Prince Harry interview
Prince Harry defends all memoirs in furious ITV interview
Prince Harry launched a broadside against the king, the queen consort, his brother and other royals in a furious ITV interview in which he defended his revealing memoir, claiming that remaining silent “only allows the abuser to abuse”, reports The Guardian’s Caroline Davies and Ed Pilkington.
In excerpts from his book, Reserveread aloud during an interview with ITV Tom Bradby on Sunday evening, Harry wrote that his interests had been “sacrificed” to Camillaits “PR altar”.
When asked if he was “quite consistently scathing” about his stepmother and the press, Harry replied: “Scathing? There’s no part of any of the things I’ve said that’s scathing towards any member of my family, especially my stepmother. It’s things that have happened that have been incredibly hurtful, some past, some present.”

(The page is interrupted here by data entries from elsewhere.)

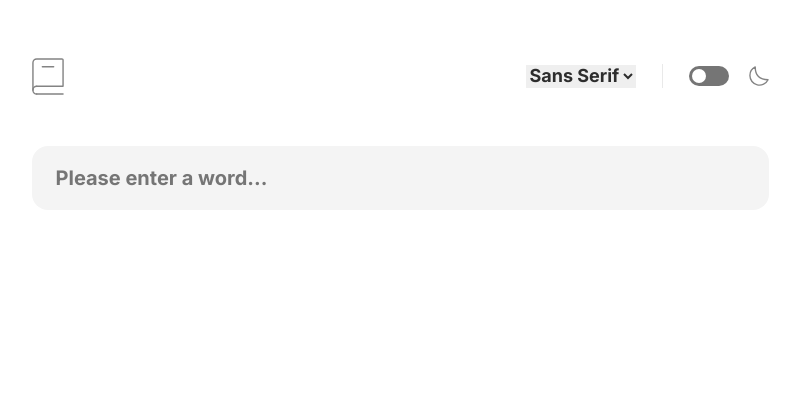
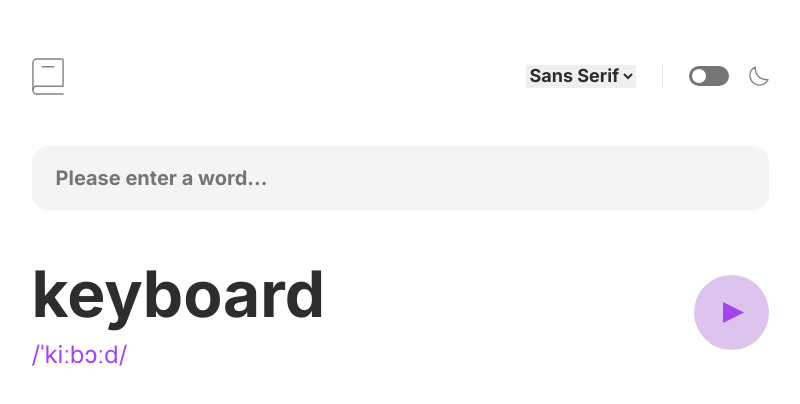
Before and after one commit to VladimirVolvakov/wed-dictionary-app, a React (Vite) app: page / in a window 1280 px wide. Shown: the top 404 px of the page, without its empty margins (240-1040 px from the left). Built offline with nearby package versions, Linux system fonts and the light colour scheme.

Commit message:
feat: add markup & styles for WordHeader component

```diff
--- a/src/ui/Main.jsx
+++ b/src/ui/Main.jsx
@@ -1,5 +1,6 @@
 import styled from "styled-components";
 import SearchInput from "./SearchInput";
+import WordHeader from "./WordHeader";
 
 const StyledMain = styled.main`
   width: 100%;
@@ -11,6 +12,7 @@ const Main = () => {
   return (
     <StyledMain>
       <SearchInput />
+      <WordHeader />
     </StyledMain>
   );
 };
--- /dev/null
+++ b/src/ui/WordHeader.jsx
@@ -0,0 +1,49 @@
+import styled from "styled-components";
+import PlayBtnImg from "../assets/images/icon-play.svg";
+
+const StyledWordHeader = styled.section`
+  display: flex;
+  justify-content: space-between;
+  align-items: center;
+`;
+
+const SearchedWord = styled.h1`
+  font-family: var(--font-sans-serif);
+  font-size: var(--f-size-heading-lg);
+  line-height: var(--line-height-heading-lg);
+  font-weight: 700;
+  color: var(--color-grey-darker);
+  margin-bottom: 0.8rem;
+`;
+
+const WordTranscription = styled.span`
+  font-family: var(--font-sans-serif);
+  font-size: var(--f-size-heading-md);
+  line-height: var(--line-height-heading-md);
+  font-weight: 400;
+  color: var(--color-purple);
+`;
+
+const SpellButton = styled.button`
+  height: 7.5rem;
+  width: 7.5rem;
+  border: none;
+  border-radius: 50%;
+  cursor: pointer;
+`;
+
+const WordHeader = () => {
+  return (
+    <StyledWordHeader>
+      <div>
+        <SearchedWord>keyboard</SearchedWord>
+        <WordTranscription>/ˈkiːbɔːd/</WordTranscription>
+      </div>
+      <SpellButton>
+        <img src={PlayBtnImg} alt="Click to check word spelling" />
+      </SpellButton>
+    </StyledWordHeader>
+  );
+};
+
+export default WordHeader;
```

He accused the royal family of “a truly appalling reaction” to the day of the Queen’s death, saying the family was on the “back foot” and that he had witnessed “leaking and planting”. His words came after he was reported to have claimed in the memoir that Meghan was “not welcome” at Balmoral.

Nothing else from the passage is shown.